What's your state representative or governor's stance on water pollution and conservation? Is your state considering offshore drilling, which can result in accidents that impact the environment? Find out what the politicians in your state are doing about the environment and see if it's a plan that will provide a cleaner ocean for future generations.
If your state is in a good place, ask if there is a chance to volunteer to help realize the goals of your elected officials. If your state isn't doing enough about the oceans, write letters and get in contact with both elected officials and local environmental clubs of influence. For instance, the Pacific Fishery Management Council recently voted to protect approximately 140,000 square miles of ocean from bottom trawling, a move that will prevent commercial fishing nets from harming coral and rocky reefs in that area. According to The Pew Charitable Trusts, who were also involved, this vote was a result of five years worth of research and lobbying from environmental groups and charities, and thousands of letters from activists and concerned citizens.

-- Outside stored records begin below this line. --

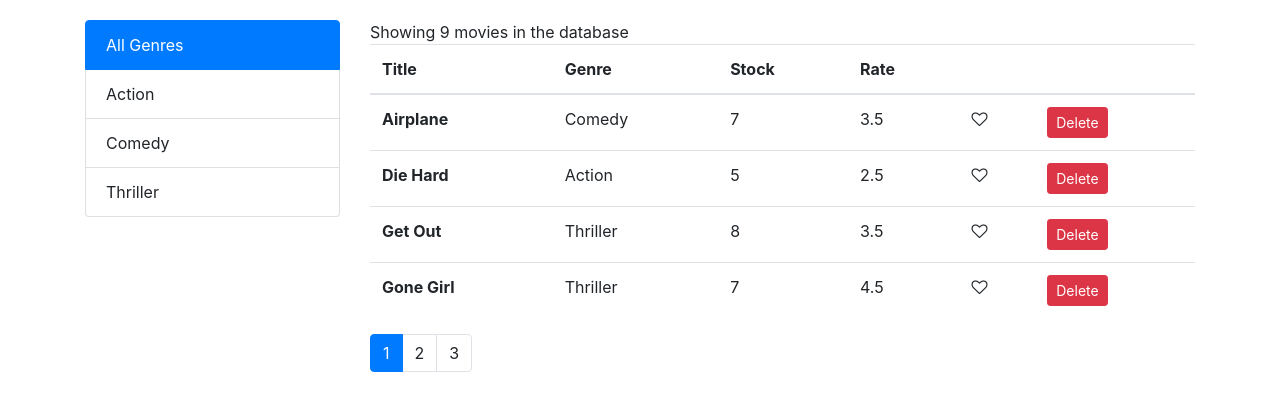
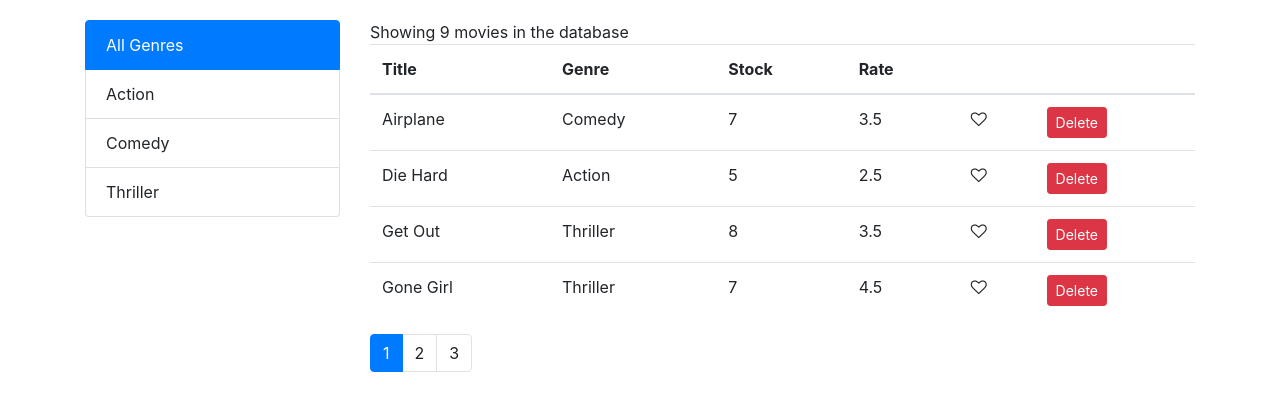
Before and after one commit to deepaksawant53/video-rental, a React (Create React App) app: page / in a window 1280 px wide. Shown: the top 410 px of the page. Built offline with nearby package versions, Linux system fonts and the light colour scheme.

Commit message:
Changes done to extract table body as a seperate component.

```diff
--- /dev/null
+++ b/src/components/common/tableBody.jsx
@@ -0,0 +1,26 @@
+import React, { Component } from 'react';
+import _ from 'lodash';
+
+class TableBody extends Component {
+  renderCell = (item, column) => {
+    if (column.jsxContent) return column.jsxContent(item);
+
+    return _.get(item, column.propertyName);
+  }
+
+  render() {
+    const { data, columns, keyProperty } = this.props;
+
+    return (
+      <tbody>
+        {data.map(item =>
+          <tr key={_.get(item, keyProperty.name)}>
+            {columns.map(column =>
+              <td key={column.key}>{this.renderCell(item, column)}</td>
+            )}
+          </tr>)}
+      </tbody>
+    );
+  }
+}
+export default TableBody;
--- a/src/components/movieTable.jsx
+++ b/src/components/movieTable.jsx
@@ -1,7 +1,7 @@
 import React, { Component } from 'react';
 import Like from './common/like';
 import TableHeader from './common/tableHeader';
-
+import TableBody from './common/tableBody';
 class MoviesTable extends Component {
   // We are initializing this column property here because throughout the life of this component
   // the value of this property is never going to be changed.
@@ -10,30 +10,16 @@ class MoviesTable extends Component {
     { key: 'genre', propertyName: 'genre.name', label: 'Genre' },
     { key: 'numberInStock', propertyName: 'numberInStock', label: 'Stock' },
     { key: 'dailyRentalRate', propertyName: 'dailyRentalRate', label: 'Rate' },
-    { key: 'like' },
-    { key: 'delete' }
+    { key: 'like', jsxContent: movie => <Like liked={movie.liked} onClick={() => this.props.onLike(movie)} /> },
+    { key: 'delete', jsxContent: movie => <button onClick={() => this.props.onDelete(movie._id)} className="btn btn-danger btn-sm">Delete</button> }
   ];
 
   render() {
     const { movies, sortColumn, onLike, onDelete, onSort } = this.props;
     return (
-
       <table className="table">
         <TableHeader columns={this.columns} sortColumn={sortColumn} onSort={onSort} />
-        <tbody>
-          {
-            movies.map(movie =>
-              <tr key={movie._id}>
-                <th scope="row">{movie.title}</th>
-                <td>{movie.genre.name}</td>
-                <td>{movie.numberInStock}</td>
-                <td>{movie.dailyRentalRate}</td>
-                <td><Like liked={movie.liked} onClick={() => onLike(movie)} /></td>
-                <td><button onClick={() => onDelete(movie._id)} className="btn btn-danger btn-sm">Delete</button></td>
-              </tr>
-            )
-          }
-        </tbody>
+        <TableBody data={movies} columns={this.columns} keyProperty={{ name: '_id' }} onLike={onLike} onDelete={onDelete} onSort={onSort} />
       </table>
     );
   }
```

13. Stay Up to Date on the News
Taking care of oceans and waterways requires vigilance, and staying informed is vital to that cause. Read up on the latest products that have been deemed harmful to the ocean or environment (like this recent study on why black plastic can't be recycled the same way as other plastics); keep an eye out for any environmental tragedy, like an oil spill or a tropical storm in your area that requires a cleanup; and be sure you're in the know about any organized rallies or fundraisers in which you can take part.
Carbon dioxide isn't just responsible for pollution in the air—it also makes its way into the ocean. In fact, about a third of man made CO2 makes its way into the ocean, which equates to about 22 million tons a day! This can cause acidification of the water, which affects the health of the marine life—especially shelled animals—that live there.
Taking stock of your own carbon footprint is important, and it becomes even more urgent when you think of the impact it has on everything. Climate change is all connected with one danger leading to another, leading to another, and so on. See how your energy habits can be more sustainable for the environment and make some much-needed adjustments. Simply driving less, buying energy efficient lights and appliances, and using fewer disposable goods can help.
Don't keep all this knowledge to yourself! Bring up some of the more important facts to friends and family next time you're at the beach or out at a seafood restaurant. Talk about it on social media, invite them to join you for a cleanup, and encourage them to be mindful of their own carbon footprint. Your enthusiasm for healthy oceans and environments could be contagious, and you may soon find yourself with a network of like-minded individuals looking to make a difference.
Duk Gear is an American company that specializes in waterproof cell phone, boating, and sports accessories, with a mission to provide superior products that will help keep our waters clean and to help its customers live a more stress-free, happy lifestyle. Be sure to check out our Facebook page for water clean ups that Duk Gear is organizing or is involved in.